Millions of Iraqis walked to the polls on Saturday and apparently approved a democratic constitution, more progress for that embattled country. Back in January, the three broadcast networks devoted huge resources to Iraq's first free elections, and the anchors celebrated the high turnout and relative tranquility of the day. On that first election day, CBS's Dan Rather enthused that Iraqis saw "the potential for a future brighter than many people thought possible before the vote."

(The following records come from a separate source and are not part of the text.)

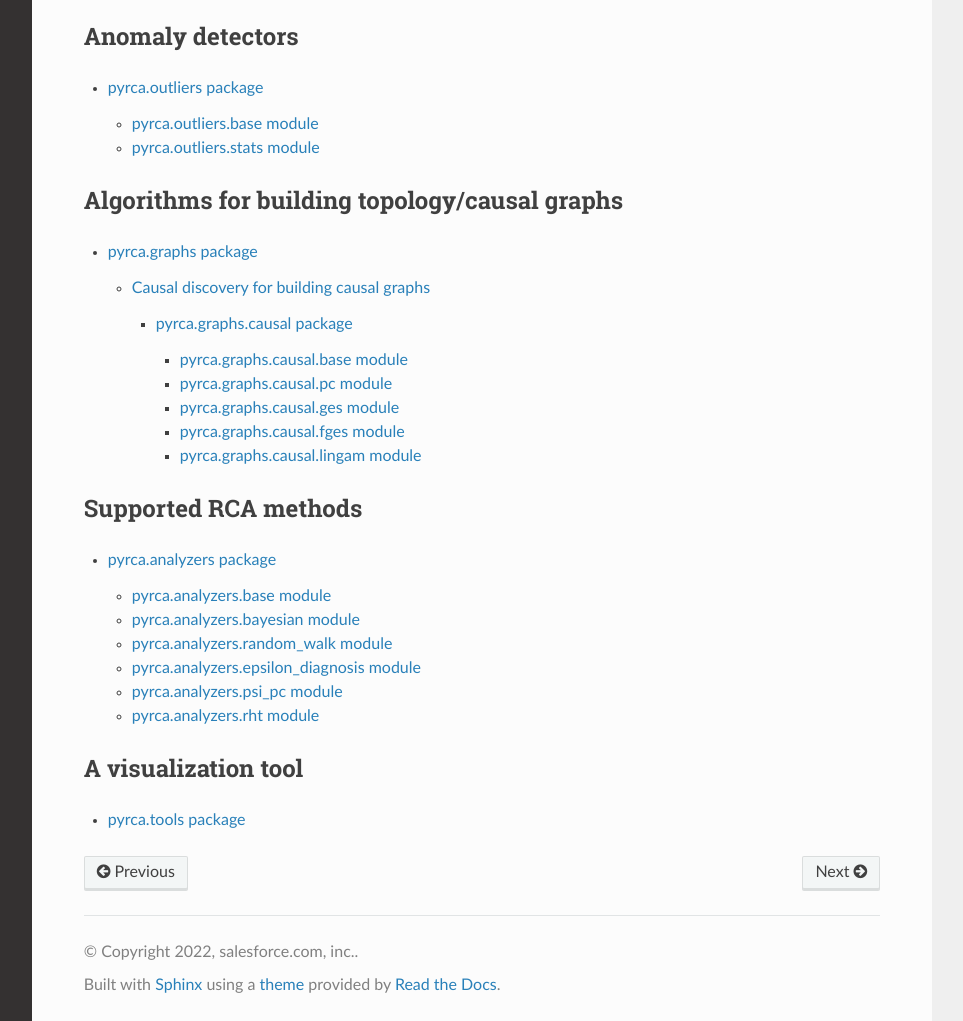
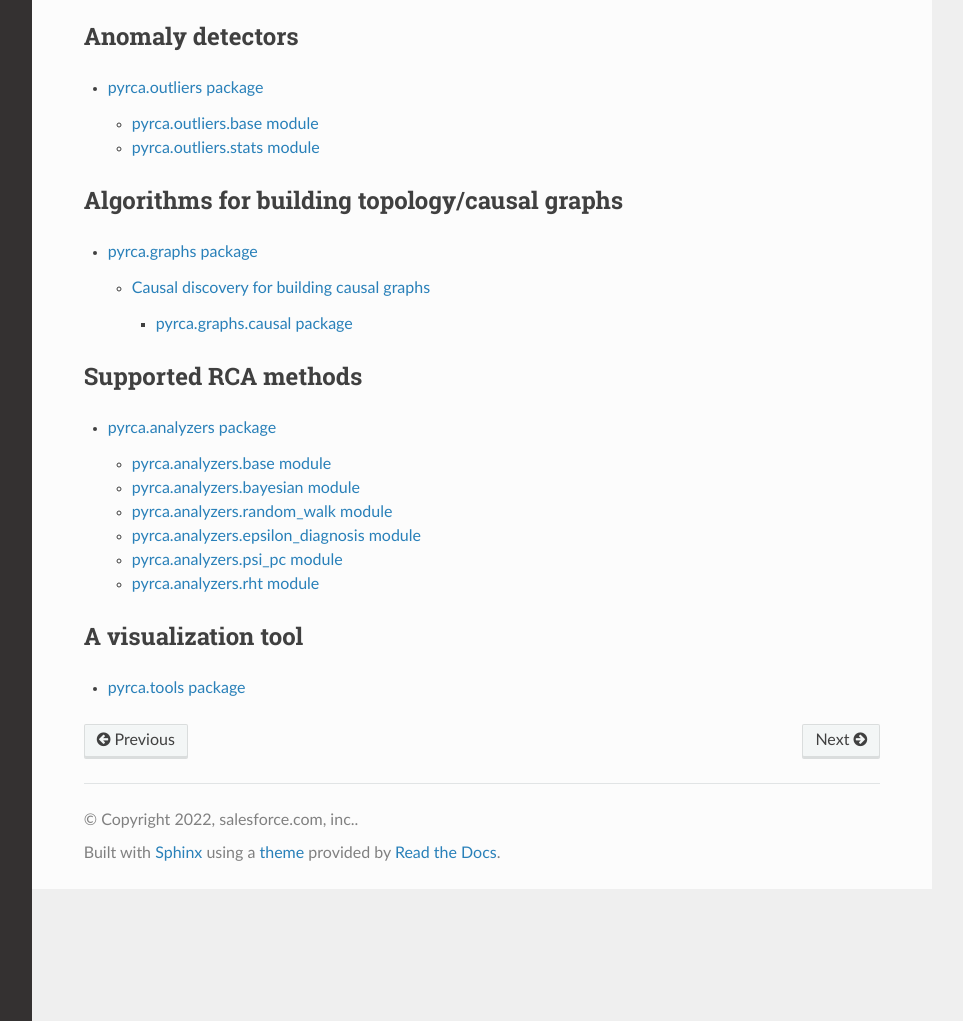
Before and after one commit to salesforce/PyRCA, a Sphinx documentation site: the page built from docs/pyrca.rst, in a window 1280 px wide and 1389 px high, cut to the strip 368-1389 px from the top of the window. Shown: the whole strip, without its empty margins (268-1231 px from the left). Built offline with Sphinx 7.4.7 and the Read the Docs theme 2.0.0, drawn with Linux system fonts in a browser that asks for light colours.

Commit message:
Update the documentations

```diff
--- a/docs/pyrca.analyzers.rst
+++ b/docs/pyrca.analyzers.rst
@@ -10,6 +10,9 @@ pyrca.analyzers package
    base
    bayesian
    random_walk
+   epsilon_diagnosis
+   psi_pc
+   rht
 
 pyrca.analyzers.base module
 ---------------------------
--- a/docs/pyrca.graphs.causal.rst
+++ b/docs/pyrca.graphs.causal.rst
@@ -5,38 +5,3 @@ pyrca.graphs.causal package
    :members:
    :undoc-members:
    :show-inheritance:
-
-pyrca.graphs.causal.base module
--------------------------------
-.. automodule:: pyrca.graphs.causal.base
-   :members:
-   :undoc-members:
-   :show-inheritance:
-
-pyrca.graphs.causal.pc module
--------------------------------
-.. automodule:: pyrca.graphs.causal.pc
-   :members:
-   :undoc-members:
-   :show-inheritance:
-
-pyrca.graphs.causal.ges module
--------------------------------
-.. automodule:: pyrca.graphs.causal.ges
-   :members:
-   :undoc-members:
-   :show-inheritance:
-
-pyrca.graphs.causal.fges module
--------------------------------
-.. automodule:: pyrca.graphs.causal.fges
-   :members:
-   :undoc-members:
-   :show-inheritance:
-
-pyrca.graphs.causal.lingam module
----------------------------------
-.. automodule:: pyrca.graphs.causal.lingam
-   :members:
-   :undoc-members:
-   :show-inheritance:
```
Also changed, not shown: 5 other files.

This time around, network coverage was more muted and the tone more ambivalent. On Friday, the night before the vote, the networks held their Iraq coverage to a single story, balancing security worries with predictions of a high turnout. Unlike in January, none led with the Iraqi vote: ABC's World News Tonight started off with a story on the bird flu, the CBS Evening News led with Karl Rove's testimony, while the NBC Nightly News made inflation their headline of the day.

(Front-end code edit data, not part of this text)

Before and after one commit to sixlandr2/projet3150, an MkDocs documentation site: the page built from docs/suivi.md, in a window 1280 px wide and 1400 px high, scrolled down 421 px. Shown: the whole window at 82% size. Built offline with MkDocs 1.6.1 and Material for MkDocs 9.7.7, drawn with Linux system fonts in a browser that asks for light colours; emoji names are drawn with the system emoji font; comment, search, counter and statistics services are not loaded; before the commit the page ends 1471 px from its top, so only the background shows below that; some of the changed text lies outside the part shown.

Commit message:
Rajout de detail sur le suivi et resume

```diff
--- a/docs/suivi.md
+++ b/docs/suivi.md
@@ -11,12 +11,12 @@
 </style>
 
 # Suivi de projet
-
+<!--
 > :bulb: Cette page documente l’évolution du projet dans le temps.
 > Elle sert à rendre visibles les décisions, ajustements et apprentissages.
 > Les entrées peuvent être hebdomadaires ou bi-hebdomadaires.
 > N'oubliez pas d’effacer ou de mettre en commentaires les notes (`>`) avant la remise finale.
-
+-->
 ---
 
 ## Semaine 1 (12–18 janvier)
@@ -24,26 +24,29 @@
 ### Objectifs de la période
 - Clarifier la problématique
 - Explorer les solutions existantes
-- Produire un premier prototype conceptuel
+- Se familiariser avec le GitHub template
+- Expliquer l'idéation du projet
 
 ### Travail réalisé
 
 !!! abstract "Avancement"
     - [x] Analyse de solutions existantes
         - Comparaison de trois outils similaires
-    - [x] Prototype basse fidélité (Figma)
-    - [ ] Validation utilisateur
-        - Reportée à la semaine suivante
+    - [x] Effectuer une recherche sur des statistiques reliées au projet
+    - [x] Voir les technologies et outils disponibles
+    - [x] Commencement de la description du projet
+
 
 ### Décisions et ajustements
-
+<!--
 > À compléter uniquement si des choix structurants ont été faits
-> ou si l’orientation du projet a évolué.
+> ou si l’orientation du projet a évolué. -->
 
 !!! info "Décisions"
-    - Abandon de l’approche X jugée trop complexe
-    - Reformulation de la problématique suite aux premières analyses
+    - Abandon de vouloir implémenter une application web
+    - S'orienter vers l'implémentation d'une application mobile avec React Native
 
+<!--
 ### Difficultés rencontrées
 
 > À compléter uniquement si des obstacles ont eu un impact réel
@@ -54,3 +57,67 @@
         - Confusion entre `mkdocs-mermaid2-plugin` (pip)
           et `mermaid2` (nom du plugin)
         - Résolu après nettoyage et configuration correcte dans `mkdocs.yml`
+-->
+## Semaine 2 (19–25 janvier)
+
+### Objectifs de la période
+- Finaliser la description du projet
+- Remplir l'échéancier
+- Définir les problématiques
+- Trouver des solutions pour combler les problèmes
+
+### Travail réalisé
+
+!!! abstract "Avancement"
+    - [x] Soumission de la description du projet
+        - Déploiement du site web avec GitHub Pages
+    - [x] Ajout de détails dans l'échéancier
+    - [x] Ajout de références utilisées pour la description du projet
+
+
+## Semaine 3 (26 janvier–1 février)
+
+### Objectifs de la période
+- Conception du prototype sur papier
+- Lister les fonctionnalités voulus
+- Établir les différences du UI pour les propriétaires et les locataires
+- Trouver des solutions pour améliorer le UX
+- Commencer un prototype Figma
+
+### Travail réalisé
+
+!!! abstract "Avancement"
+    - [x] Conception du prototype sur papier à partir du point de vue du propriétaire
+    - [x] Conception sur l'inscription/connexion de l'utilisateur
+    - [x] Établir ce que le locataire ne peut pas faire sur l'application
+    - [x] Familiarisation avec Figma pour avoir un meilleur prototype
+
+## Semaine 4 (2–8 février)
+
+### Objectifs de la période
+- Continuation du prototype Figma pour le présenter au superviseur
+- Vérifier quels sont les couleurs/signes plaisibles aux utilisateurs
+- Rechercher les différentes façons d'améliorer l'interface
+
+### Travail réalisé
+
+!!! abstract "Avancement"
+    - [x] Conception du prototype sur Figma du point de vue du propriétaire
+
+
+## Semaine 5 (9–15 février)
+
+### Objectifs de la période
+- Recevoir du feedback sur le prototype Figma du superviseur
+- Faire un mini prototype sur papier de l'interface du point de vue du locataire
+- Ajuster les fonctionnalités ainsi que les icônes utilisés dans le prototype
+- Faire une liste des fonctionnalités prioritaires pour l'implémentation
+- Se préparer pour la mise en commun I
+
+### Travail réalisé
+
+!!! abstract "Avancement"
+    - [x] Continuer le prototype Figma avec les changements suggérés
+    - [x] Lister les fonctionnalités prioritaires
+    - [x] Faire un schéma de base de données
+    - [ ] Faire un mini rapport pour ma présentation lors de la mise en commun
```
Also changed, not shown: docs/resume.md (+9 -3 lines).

The day after Saturday's success, NBC anchor John Seigenthaler offered a positive lead: "The people of Iraq took another step this weekend toward self-government." But reporter Mike Boettcher quickly warned: "With the issue of the constitution almost settled, Iraqis face a host of other questions about how to unite a fractured nation. Those will require more than just a simple yes or no answer."
With the exception of those January elections, ABC, CBS and NBC have stuck with their "Iraq is a quagmire" theme all year. A new MRC study of every broadcast evening newscast from January 1 to September 30 computed the extent of the networks' doom and gloom coverage:
■ TV's Iraq coverage has been extremely pessimistic. More than half of all stories (848, or 61%) focused on negative topics or presented a pessimistic analysis of the situation, four times as many as discussed a positive development (just 211 stories, or 15%).
■ TV's gloom is growing. In January and February, about a fifth of all network stories (21%) struck a hopeful note, while just over half presented a negative slant on the situation. By August and September, positive stories had fallen to a measly seven percent, while bad news stories swelled to 73 percent, a ten-to-one disparity.
■ Terrorist attacks were the centerpiece of TV's war news. Two out of every five network evening news stories (564) featured car bombings, assassinations, kidnappings or other attacks, more than any other topic.
■ Few stories focused on the heroism or generosity of American soldiers. Just eight stories recounted episodes of heroism by U.S. troops, while nine told about American soldiers helping individual Iraqis. In contrast, 79 stories focused on allegations of combat mistakes or outright misconduct on the part of U.S. military personnel.
Visiting Iraq last August, NBC's Matt Lauer was startled when a group of soldiers told him troop morale was high. "Don't get me wrong here," Lauer told the soldiers. "I think you are probably telling me the truth, but a lot of people at home [are] wondering how that could be possible?" Army Captain Sherman Powell zinged the pessimistic press corps, telling Lauer: "Sir, if I got my news from the newspapers also, I'd be pretty depressed as well."
Here's the good news: Iraq's army is getting stronger, its infrastructure is being rebuilt and democracy is taking root. But the networks often bury this progress beneath the bad news of daily attacks and U.S. deaths. Are reporters too busy looking for the next Vietnam to appreciate the real story of American accomplishment in Iraq? - Rich Noyes
For more, see TV's Bad News Brigade